In theory, mashua is easier to breed than many of the other Andean roots and tubers. It has no incompatibility mechanisms, it self-pollinates easily, and most varieties flower abundantly and set lots of seed in a sufficiently long growing season. The flowers are large and easy to emasculate in order to make crosses. The only problem is that most varieties don’t begin to flower until after the autumn equinox. Generally, this means that most seed doesn’t begin to mature until mid-November. By then, we are often having light frosts and at risk of a real freeze. This means that I often lose most of the developing seed crop. Working around the problem is a challenge because mashua is a big plant and our greenhouse space is limited. I plan to build a hoop house just for mashua breeding in the future but, for now, I must make do with our outdoor plot.
So far, I have left a large amount of developing seed on the plants each year, only harvesting those that are 8 mm or larger. There is usually a great deal of smaller seed still on the plants when frost hits. I have assumed that there is no point in harvesting this immature seed and that it is better to risk a light frost in the hope that they will survive and develop further. Last year, I decided to do an experiment and harvested all seed, in any stage of development, before the first frost was predicted. I dried the seed, weighed it, grouped it into three size classes, and sowed it. The goal here is to determine how large seed must be before it is worth harvesting.
As is so often the case, I got a useful result, but not the one that I was hoping for. I was hoping, of course, that I would see good germination from all classes of seed. That would make life a lot easier. Instead, my results mostly matched my intuition about what seeds would be viable. By far the best germination was found in the large class of seed, which were mature or nearly so at the time that they were harvested. The medium class gave less than 10% germination and it is probably safe to assume that most of that occurred in the larger seeds. The small class gave no germination at all.
|Size||Diameter Range (Fresh)||Weight Range (Dry)||Weight Mean (Dry)||Germination|
|Small||4-5 mm||8-16 g||14 g||0%|
|Medium||6-7 mm||15-34 g||21 g||9.1%|
|Large||8-10 mm||33 – 55 g||47 g||68%|
Based upon these results, I might adjust my collection strategy to harvest slightly smaller seeds, down to 7 mm, which is not insignificant because that might give me 50% more seed. Otherwise, leaving small seeds on the plants is apparently the right choice, since there is no risk of losing viable seed.

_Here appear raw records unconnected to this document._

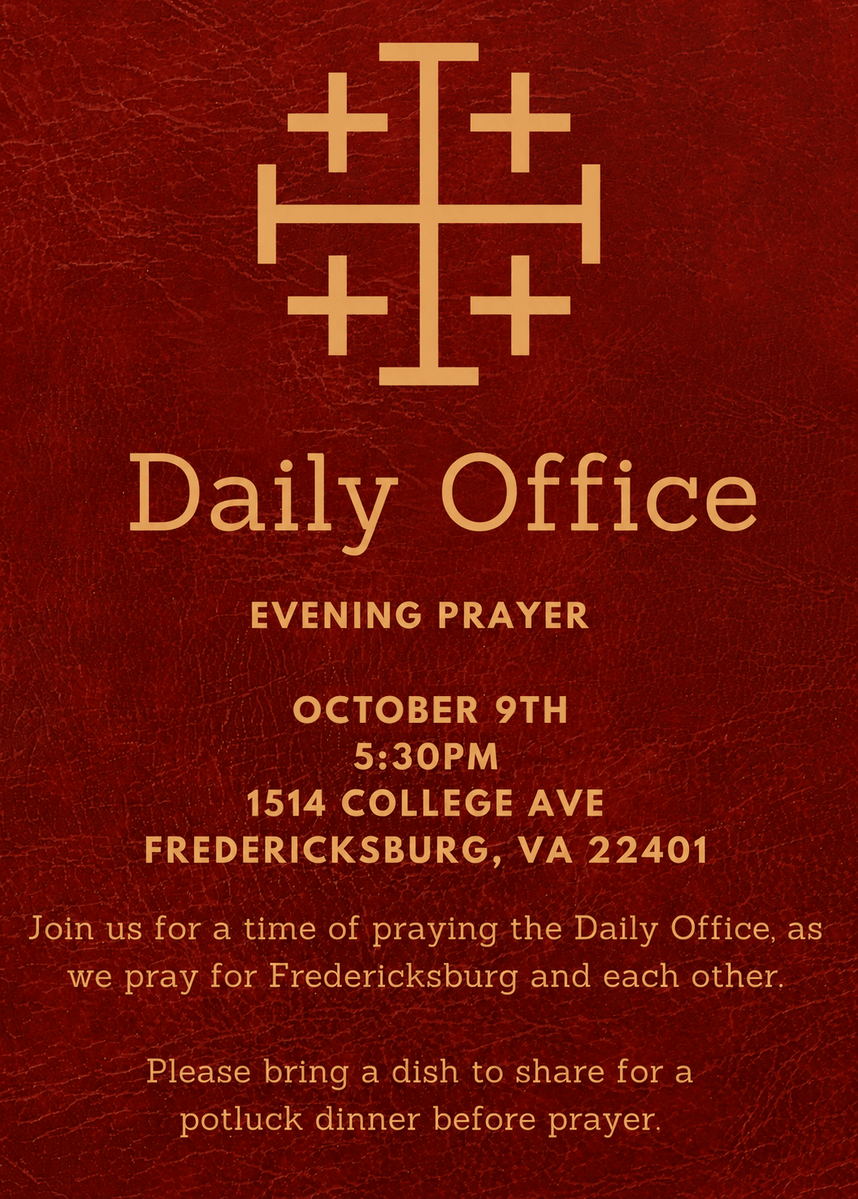
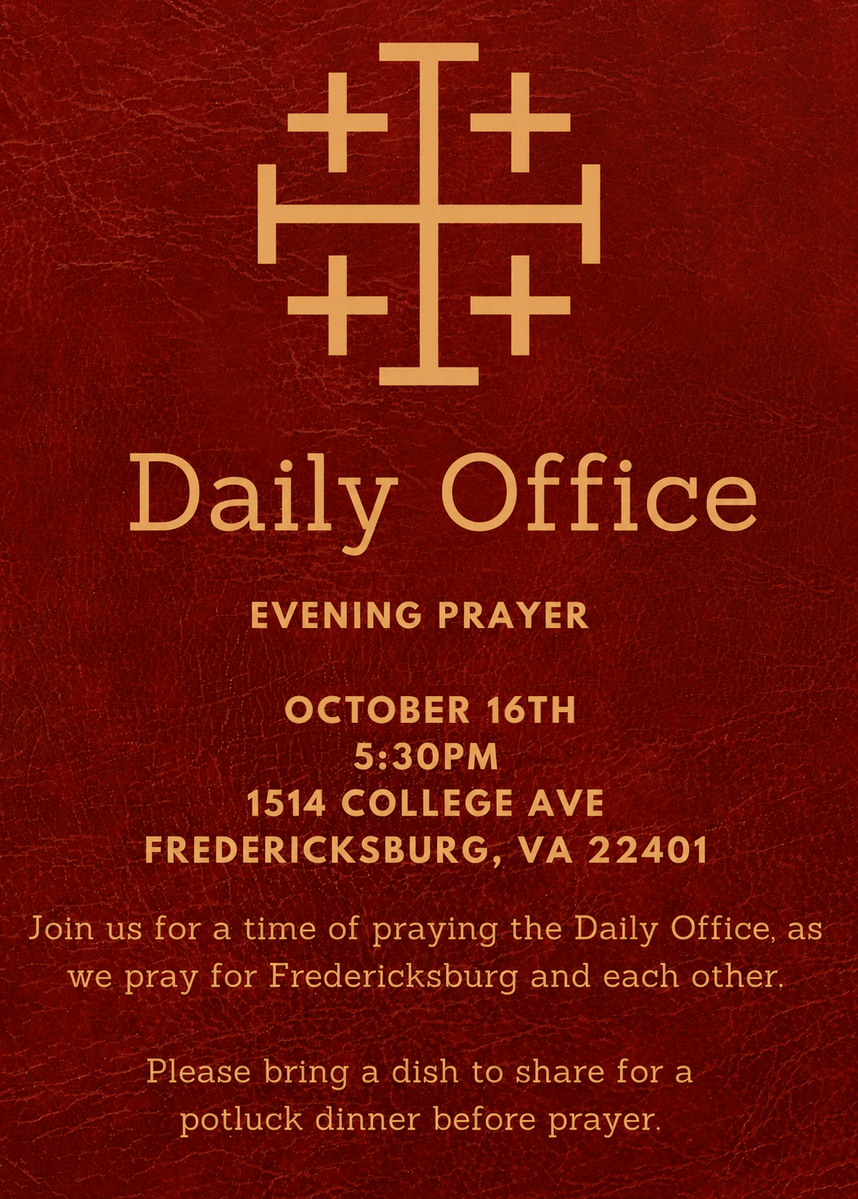
Updated for 10/16 Evening Prayer
Claude-Session: https://claude.ai/code/session_01KxtUxbkiW6WMthwFHsM1s8

Changed region(s): [[0.3333, 0.5555, 0.6667, 0.6172]]

diff --git a/index.html b/index.html
@@ -172,7 +172,7 @@
       <div class="details-card">
         <!-- ↓↓↓ EDIT THESE FOUR LINES FOR EACH NEW EVENT ↓↓↓ -->
         <p><span class="label">What:</span> Daily Office: Evening Prayer</p>
-        <p><span class="label">Date:</span> October 9th, 2026</p>
+        <p><span class="label">Date:</span> October 16th, 2026</p>
         <p><span class="label">Time:</span> 5:30 PM</p>
         <p><span class="label">Location:</span> 1514 College Avenue, Fredericksburg, VA 22401</p>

These results will also be helpful in deciding what seed sizes are marketable. Although I might collect medium size seed for my own use, I wouldn’t want to sell those seeds due to the low germination rate. I will probably set the minimum seed weight for sale at 30 grams.